First published in Mormon Women's Forum Quarterly, vol. 5 no. 1 (March 1994)
When the Relief Society lost its financial autonomy and control over its own curriculum, its heritage was obscured and its ability to fulfill the broad vision of its original mandate was eviscerated. But women were told that becoming a correlated part of the church would place the Relief Society where certain men in authority thought it belonged— "under the umbrella of the priesthood." An interesting metaphor.

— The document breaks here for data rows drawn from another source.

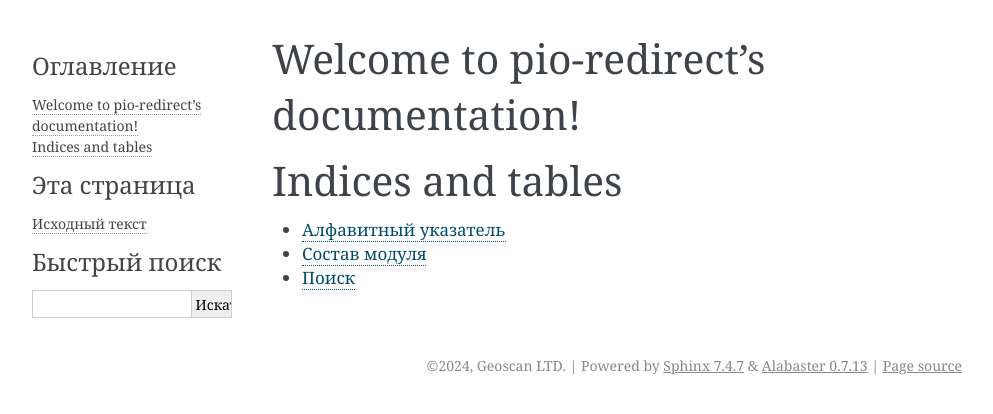
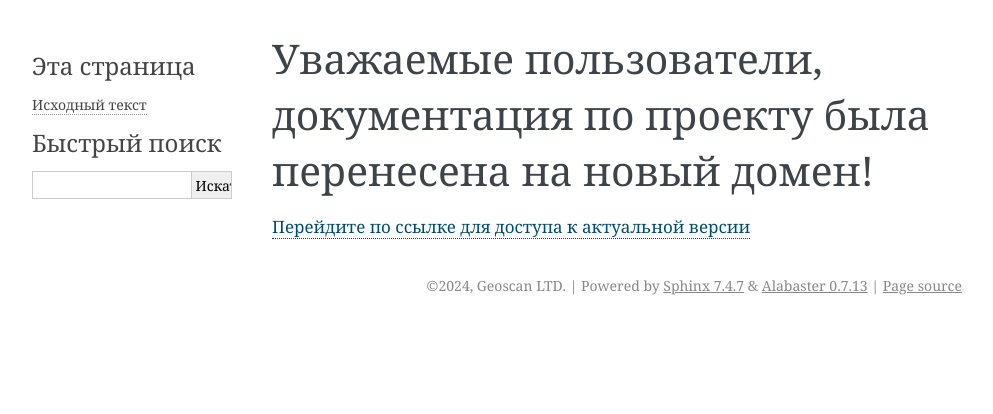
Before and after one commit to dkonasov-techsup/pioneer-doc, a Sphinx documentation site: the page built from source/index.rst, in a window 1280 px wide. Shown: the top 414 px of the page, without its empty margins (148-1141 px from the left). Built offline with Sphinx 7.4.7, drawn with Linux system fonts in a browser that asks for light colours.

```diff
--- a/source/_static/redirect.js
+++ b/source/_static/redirect.js
@@ -7,6 +7,11 @@ window.addEventListener("beforeunload", (event) => {
     const loc = url.pathname;
     const q = url.search.substr(1);
 
-    console.log(url)
+    if(loc == "pioneer-doc.readthedocs.io/ru/master/index.html"){
+      window.location.href = "docs.geoscan.ru/pioneer/";
+    }
+    else{
+      console.log('rdr error')
+    }
 
   });
--- a/source/index.rst
+++ b/source/index.rst
@@ -3,18 +3,10 @@
    You can adapt this file completely to your liking, but it should at least
    contain the root `toctree` directive.
 
-Welcome to pio-redirect's documentation!
-========================================
+Уважаемые пользователи, документация по проекту была перенесена на новый домен!
+===============================================================================
+
+`Перейдите по ссылке для доступа к актуальной версии <https://docs.geoscan.ru/pioneer/>`_
 
 .. toctree::
-   :maxdepth: 2
-   :caption: Contents:
-
-
-
-Indices and tables
-==================
-
-* :ref:`genindex`
-* :ref:`modindex`
-* :ref:`search`
+   :hidden:
```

An umbrella serves to protect those underneath it from rain and sleet and snow. But how efficaciously an umbrella serves its purpose depends for the most part on how it is held. If the person holding the umbrella is mean-spirited, that person will not care if the other person is getting wet and sometimes will act in ways to ensure that the other party gets wet. Other times, without any ill-will or evil intent, the person holding the umbrella is simply oblivious to the needs of the other party. Sometimes the person holding an umbrella simply doesn't know how to hold it in the best way, and the other person gets poked in the eye along with getting wet.
Holding an umbrella is a big responsibility and can be hard to do. I have not always successfully held an umbrella—especially when I've tried to hold it for someone much taller than myself, or for a small child, or when it's been especially windy out. How encouraging to know that women in times past have held umbrellas perfectly well! Yet most men in authority have been adept at ignoring both this fact and the fact that women today have as great a need to hold onto the umbrella as be protected by it. (And that men often need women's hands-on help in holding umbrellas in the storms of life.)
I have found that the best way to share an umbrella, when possible, is to have both parties underneath hold onto it. This is an especially good method among adults: doing so minimizes the risk of poked eyes, and maximizes the chances that the things that really must stay dry will stay dry. It also allows the holders to "even out" the wetness, if such must occur, and to selflessly give up part of the protection if they believe the other person's needs are greater than their own.
It is hard to do much of anything to avoid getting wet except to ask for greater consideration, and ask repeatedly if necessary, if one doesn't have any direct control over the umbrella. When the Relief Society was unilaterally placed under the priesthood umbrella (this was not something Belle Spafford et al. requested—evidently these spiritually sensitive women didn't realize they needed protection), the impact on the local and general levels was enormous. There have been clearly negative consequences for women having to seek human male approval for projects that used to be decided upon by women and the Lord; by having no control over the purse-strings; and by having men in charge of women's curriculum. This last in particular has resulted in the silencing of women's voices within the Relief Society itself: our recycled manuals have hardly any women's voices or experiences in them. It's all male discourse; nearly all of what few women's stories have been included are told in a male voice and from a male perspective.
In short, the net result of placing the Relief Society under the umbrella of patriarchal priesthood has been to transform it into an organization of women that is run at the behest of and by permission of men—men who select the nominal female leadership. The best we've been able to hope for, under the circumstances, is that the men who run the Relief Society (generally and locally) are inspired. Sometimes they have been. Sometimes they most definitely have not been. Some men have insisted on holding an umbrella over women's heads even when the sun is shining. Sometimes some men have decided, even in the midst of a thunderstorm, that it's no longer raining and have walked off with the umbrella, leaving the umbrella-less women to fend for themselves. And then these same men criticize women for taking shelter elsewhere when the correlated Relief Society cannot meet their needs. What then? It seems past time for us to "get a grip" and regain the control we have lost.
In hopes of sunshine and parasols,
Lynn "I love a metaphor" Matthews Anderson